Nikki Isaac-Boyd That just completely discredited everything, all the good things that his mother had said. And I love it when that happens. And it happens a lot when people are telling their stories. And sometimes, this happened a couple of weeks ago, where I was talking to a father and his daughter, and he was telling me a story that she’d heard a thousand times before. And then when he told me the story, something was different. And she said, “Oh, I didn’t realize that was a thing.” So, yeah. Really interesting pieces of connection and how we tell our stories. So yeah, it happens all the time.
Leanne Simpson: Well, what I find also interesting is it’s the same two people or three or four people can be in a room, and they can all come up with the different story. So, they could actually be at a certain pace and all have a different story. Have you found that happening?

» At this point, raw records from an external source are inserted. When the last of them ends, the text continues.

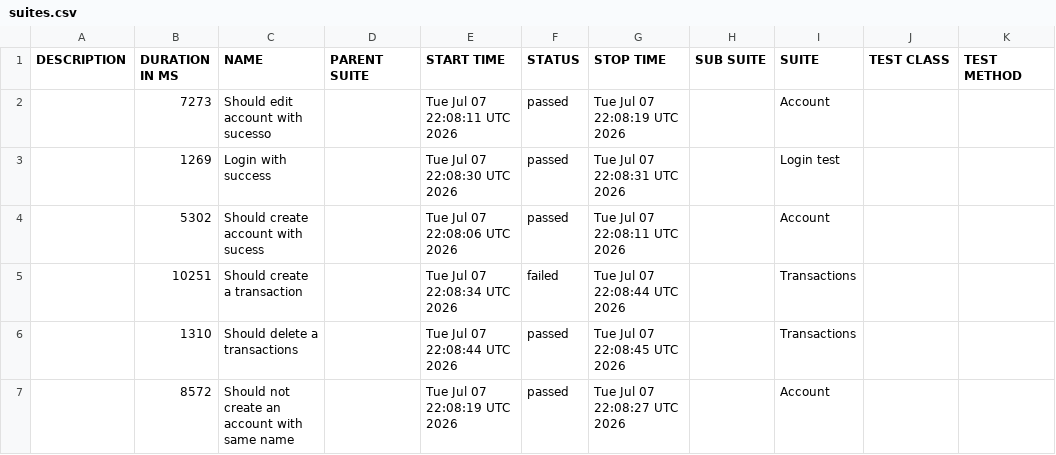
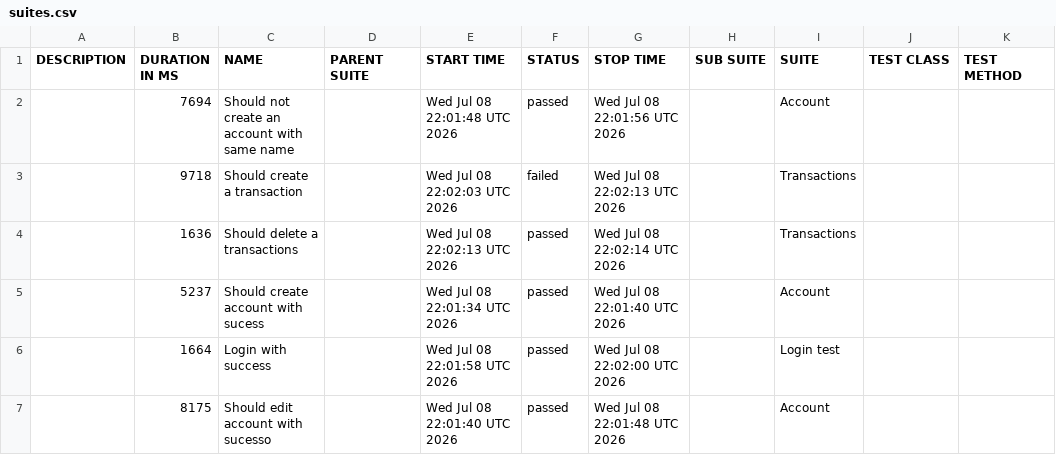
Before and after one commit to JosinaldoGJunior/cypress-automation-web, a CSV file: data/suites.csv, drawn as a sheet.

```diff
--- a/data/suites.csv
+++ b/data/suites.csv
@@ -1,7 +1,7 @@
 "DESCRIPTION","DURATION IN MS","NAME","PARENT SUITE","START TIME","STATUS","STOP TIME","SUB SUITE","SUITE","TEST CLASS","TEST METHOD"
-"","7273","Should edit account with sucesso","","Tue Jul 07 22:08:11 UTC 2026","passed","Tue Jul 07 22:08:19 UTC 2026","","Account","",""
-"","1269","Login with success","","Tue Jul 07 22:08:30 UTC 2026","passed","Tue Jul 07 22:08:31 UTC 2026","","Login test","",""
-"","5302","Should create account with sucess","","Tue Jul 07 22:08:06 UTC 2026","passed","Tue Jul 07 22:08:11 UTC 2026","","Account","",""
-"","10251","Should create a transaction","","Tue Jul 07 22:08:34 UTC 2026","failed","Tue Jul 07 22:08:44 UTC 2026","","Transactions","",""
-"","1310","Should delete a transactions","","Tue Jul 07 22:08:44 UTC 2026","passed","Tue Jul 07 22:08:45 UTC 2026","","Transactions","",""
-"","8572","Should not create an account with same name","","Tue Jul 07 22:08:19 UTC 2026","passed","Tue Jul 07 22:08:27 UTC 2026","","Account","",""
+"","7694","Should not create an account with same name","","Wed Jul 08 22:01:48 UTC 2026","passed","Wed Jul 08 22:01:56 UTC 2026","","Account","",""
+"","9718","Should create a transaction","","Wed Jul 08 22:02:03 UTC 2026","failed","Wed Jul 08 22:02:13 UTC 2026","","Transactions","",""
+"","1636","Should delete a transactions","","Wed Jul 08 22:02:13 UTC 2026","passed","Wed Jul 08 22:02:14 UTC 2026","","Transactions","",""
+"","5237","Should create account with sucess","","Wed Jul 08 22:01:34 UTC 2026","passed","Wed Jul 08 22:01:40 UTC 2026","","Account","",""
+"","1664","Login with success","","Wed Jul 08 22:01:58 UTC 2026","passed","Wed Jul 08 22:02:00 UTC 2026","","Login test","",""
+"","8175","Should edit account with sucesso","","Wed Jul 08 22:01:40 UTC 2026","passed","Wed Jul 08 22:01:48 UTC 2026","","Account","",""
```
Also changed, not shown: 31 other files.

Nikki Isaac-Boyd Yeah. And I could talk for hours about that concept of truth in stories and connections, where somebody might tell a story about going down to the pub on a Friday night and that’s their story, but their brother or the sister might tell it and they’ll go, “But that’s my story. That happened to me.” “But no, wait, that happened to me.” “What do you mean that happened to you? That happened to me.” So there’s a really interesting story, I think, about connection and truth and stories and all of those things as well, and I always say, “Every single one of you is telling the truth.” So, yeah. And connection is really interesting because it does put us back in those memories and have us replay those events, and I think that’s really important to remember.
Leanne Simpson: Yeah. Well, I remember when I was and the bank back in the 80’s, I’m showing some of my age, but back in the 80’s, we had a lot of bank robberies. So, what they did is we did a lot of training in a standardized [inaudible 00:05:13] and recall. So the idea was you would see colours on side the door so that you could say, “That person was green, yellow, whatever colour height.” Taught this way of being able to recall so that we ended up with the same story, because they’d had so many robberies and every time the police had come in to do the story, there was 20 staff members all giving their own story about it.

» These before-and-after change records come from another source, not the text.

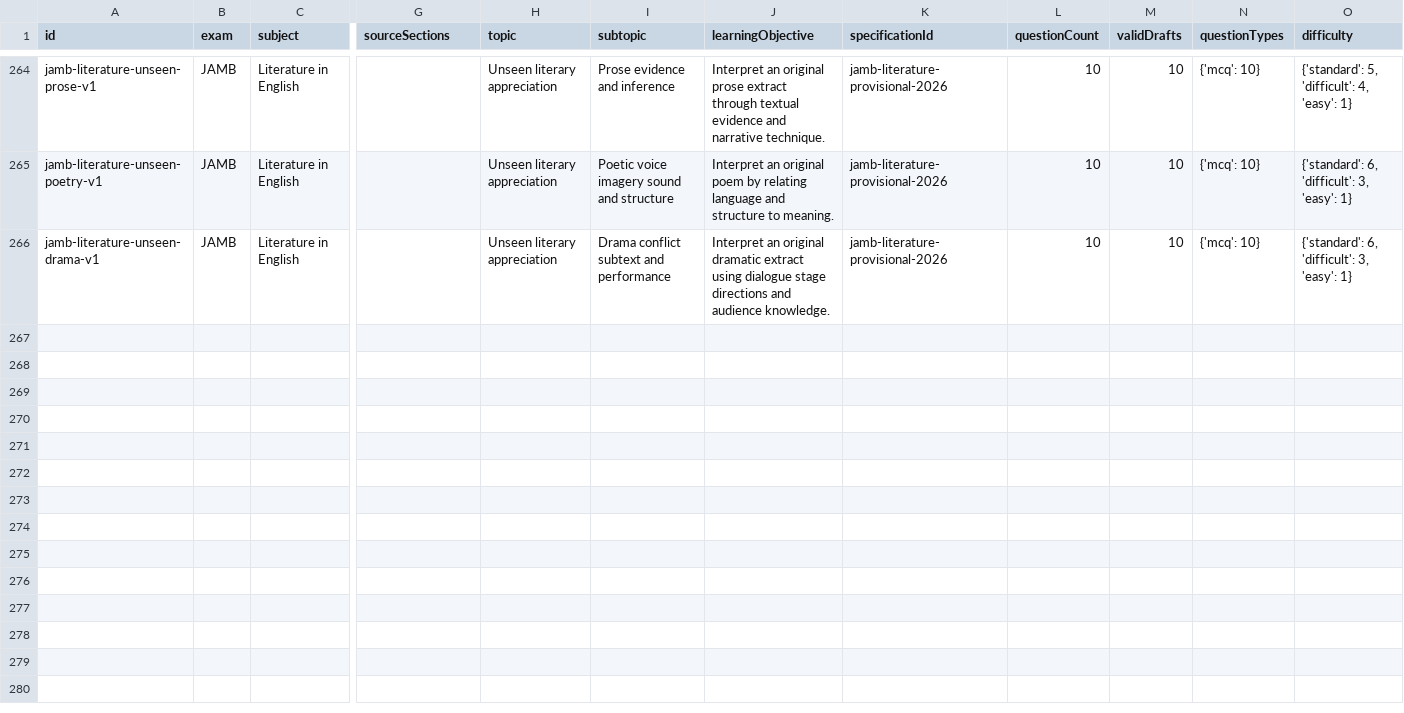
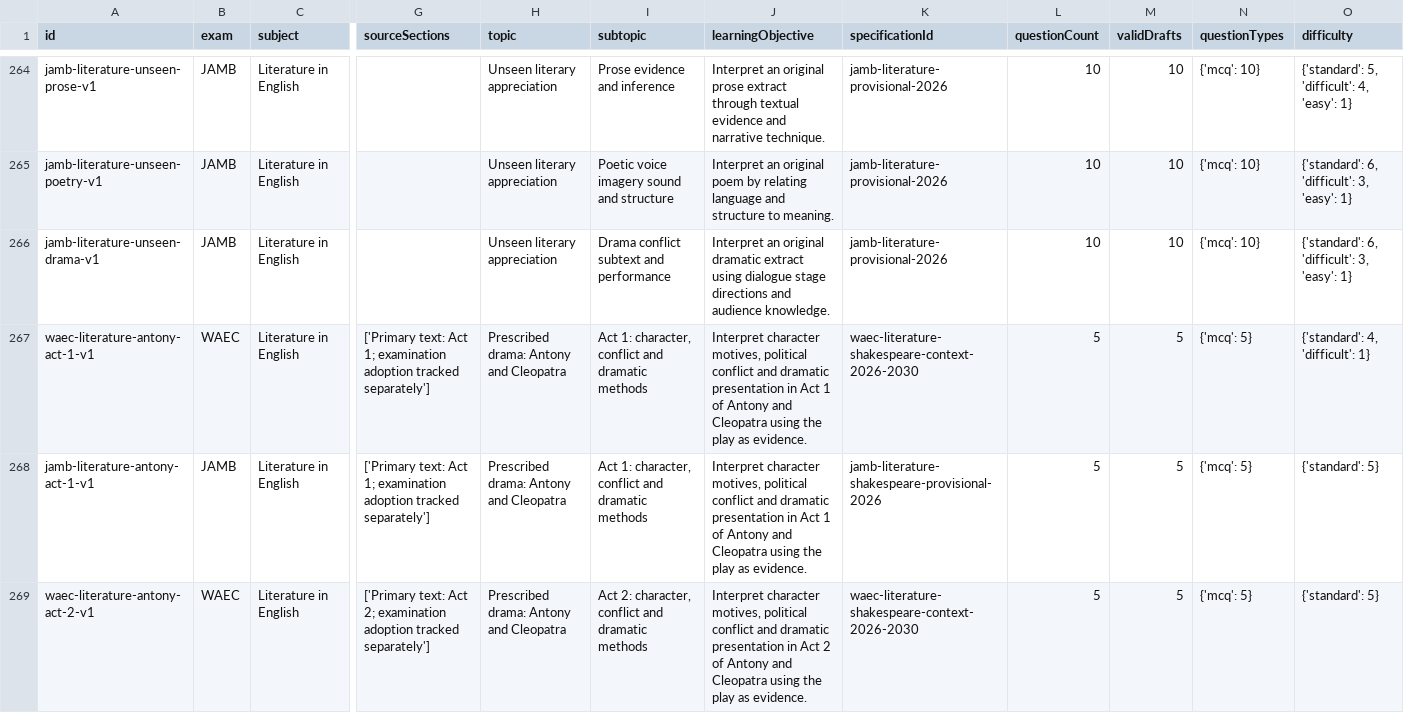
Before and after one commit to Ndobal/ndovera, a CSV file: question-data/audits/syllabus-coverage.csv, drawn as a sheet; only a part is shown, gaps mark what is left out; rows hold the shown columns only; the diff covers the shown part only; the diff names each change by its address in the sheet, - before the commit and + after, or states it on an @@ line.

Commit message:
Add batch 036 Shakespeare context drafts and repair Literature validation

```diff
--- a/question-data/audits/syllabus-coverage.csv
+++ b/question-data/audits/syllabus-coverage.csv
+row 267: waec-literature-antony-act-1-v1 | WAEC | Literature in English | ['Primary text: Act 1; examination adoption tracked separately'] | Prescribed drama: Antony and Cleopatra | Act 1: character, conflict and dramatic methods | Interpret character motives, political conflict and dramatic presentation in Act 1 of Antony and Cleopatra using the play as evidence. | waec-literature-shakespeare-context-2026-2030 | 5 | 5 | {'mcq': 5} | {'standard': 4, 'difficult': 1}
+row 268: jamb-literature-antony-act-1-v1 | JAMB | Literature in English | ['Primary text: Act 1; examination adoption tracked separately'] | Prescribed drama: Antony and Cleopatra | Act 1: character, conflict and dramatic methods | Interpret character motives, political conflict and dramatic presentation in Act 1 of Antony and Cleopatra using the play as evidence. | jamb-literature-shakespeare-provisional-2026 | 5 | 5 | {'mcq': 5} | {'standard': 5}
+row 269: waec-literature-antony-act-2-v1 | WAEC | Literature in English | ['Primary text: Act 2; examination adoption tracked separately'] | Prescribed drama: Antony and Cleopatra | Act 2: character, conflict and dramatic methods | Interpret character motives, political conflict and dramatic presentation in Act 2 of Antony and Cleopatra using the play as evidence. | waec-literature-shakespeare-context-2026-2030 | 5 | 5 | {'mcq': 5} | {'standard': 5}
```
Also changed, not shown: 7 added rows elsewhere in this file, question-data/audits/completion-dashboard.csv, 12 other files.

Nikki Isaac-Boyd Well, usually I just say … It’s a bit like, “Let’s hear your side of the story and let’s hear your side of the story, let’s hear your side of the story.” And that’s how we kind of print it as well. We’re like, “Here is the first story and then these are the other stories underneath. You take with it what you will.” Because I think the whole point about storytelling is that it is your version of the story.

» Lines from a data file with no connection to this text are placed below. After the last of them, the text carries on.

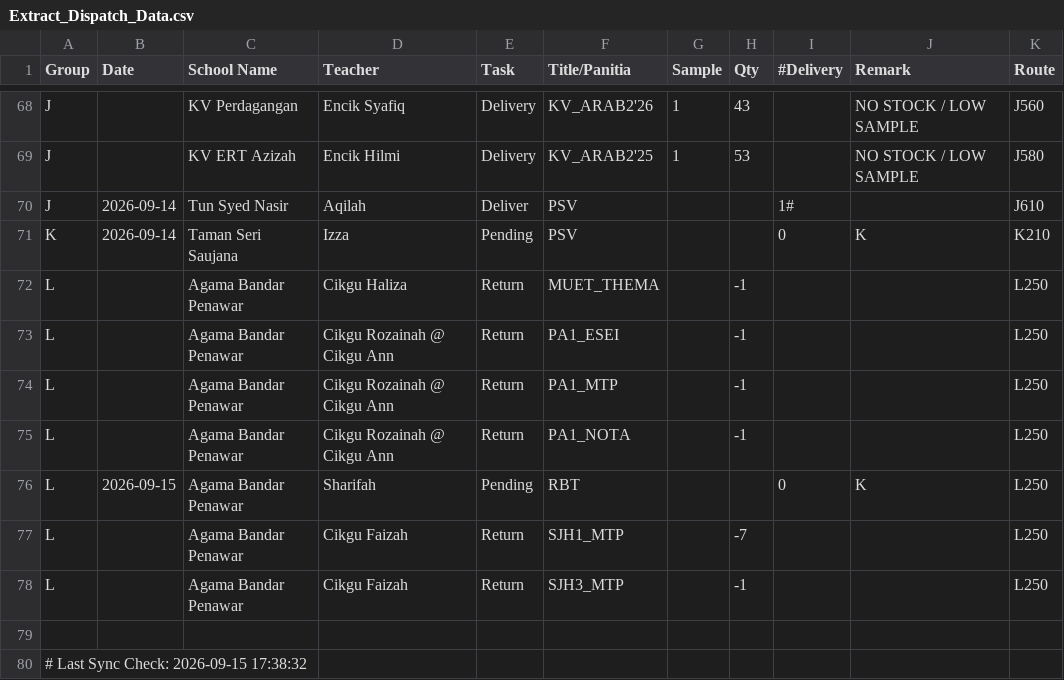
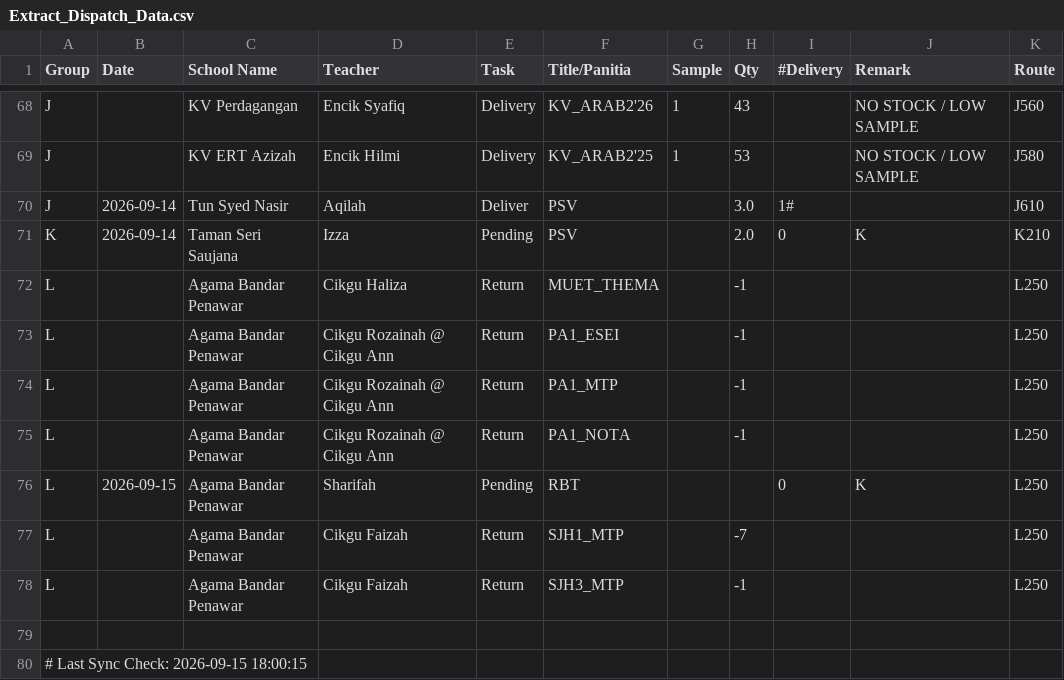
Before and after one commit to myscholar2298-coder/Logistic-Matrix, a CSV file: Extract_Dispatch_Data.csv, drawn as a sheet; only a part is shown, gaps mark what is left out.

Commit message:
Automated CSV update via Task Scheduler at 2026-09-15 18:00:15

```diff
--- a/Extract_Dispatch_Data.csv
+++ b/Extract_Dispatch_Data.csv
@@ -69,4 +69,4 @@ J,,KV Perdagangan,Encik Syafiq,Delivery,KV_ARAB2'26,1,43,,NO STOCK / LOW SAMPLE,
 J,,KV ERT Azizah,Encik Hilmi,Delivery,KV_ARAB2'25,1,53,,NO STOCK / LOW SAMPLE,J580
-J,2026-09-14,Tun Syed Nasir,Aqilah,Deliver,PSV,,,1#,,J610
-K,2026-09-14,Taman Seri Saujana,Izza,Pending,PSV,,,0,K,K210
+J,2026-09-14,Tun Syed Nasir,Aqilah,Deliver,PSV,,3.0,1#,,J610
+K,2026-09-14,Taman Seri Saujana,Izza,Pending,PSV,,2.0,0,K,K210
 L,,Agama Bandar Penawar,Cikgu Haliza,Return,MUET_THEMA,,-1,,,L250
@@ -79,2 +79,2 @@ L,,Agama Bandar Penawar,Cikgu Faizah,Return,SJH3_MTP,,-1,,,L250
 
-# Last Sync Check: 2026-09-15 17:38:32
+# Last Sync Check: 2026-09-15 18:00:15
```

Nikki Isaac-Boyd And by the way, in my experience, they’ve always been really nice stories. So, we’re not talking about bank robberies or anything like that, but yeah. I think, for us though, the most important part is that we’re opening up that connection between those siblings, between those family members. You’re actually starting the conversation or giving … Holding the space for them to have that conversation to create connection between themselves. And even when we finish writing the books and they get printed, I always say to people, “If you remember something afterwards, write something in the comments. Write something. Actually write through your books and put your notes in it, because you’re also then creating other connections and you’re starting the story with other people.” So they’re not … What we do with books are not this finite end thing. This is part of the story of creating the connection to your past, present, and future within your family.
Leanne Simpson: Yeah. I love … I am writing until you get a book, especially if it’s a book about something like … Because being love and Tai chi, I often get books in different Thai chis, and I’m scribbling in the margins and people get absolutely disgusted about me scribbling in the margins. And I remember I had my book and it was from an author that I then went to sign and I had all these scribbles in margins where I’ve written things. And I took him over to get it signed and it was all … And I thought … As I handed over though, people were looking at me because it was an old … It looked old and tatty because I crinkled and written and I was a bit embarrassed. And I was like, “Oh, sorry, I wrote in the book.” And he said, “No. The best compliment you could give me is that you spent time reading it.”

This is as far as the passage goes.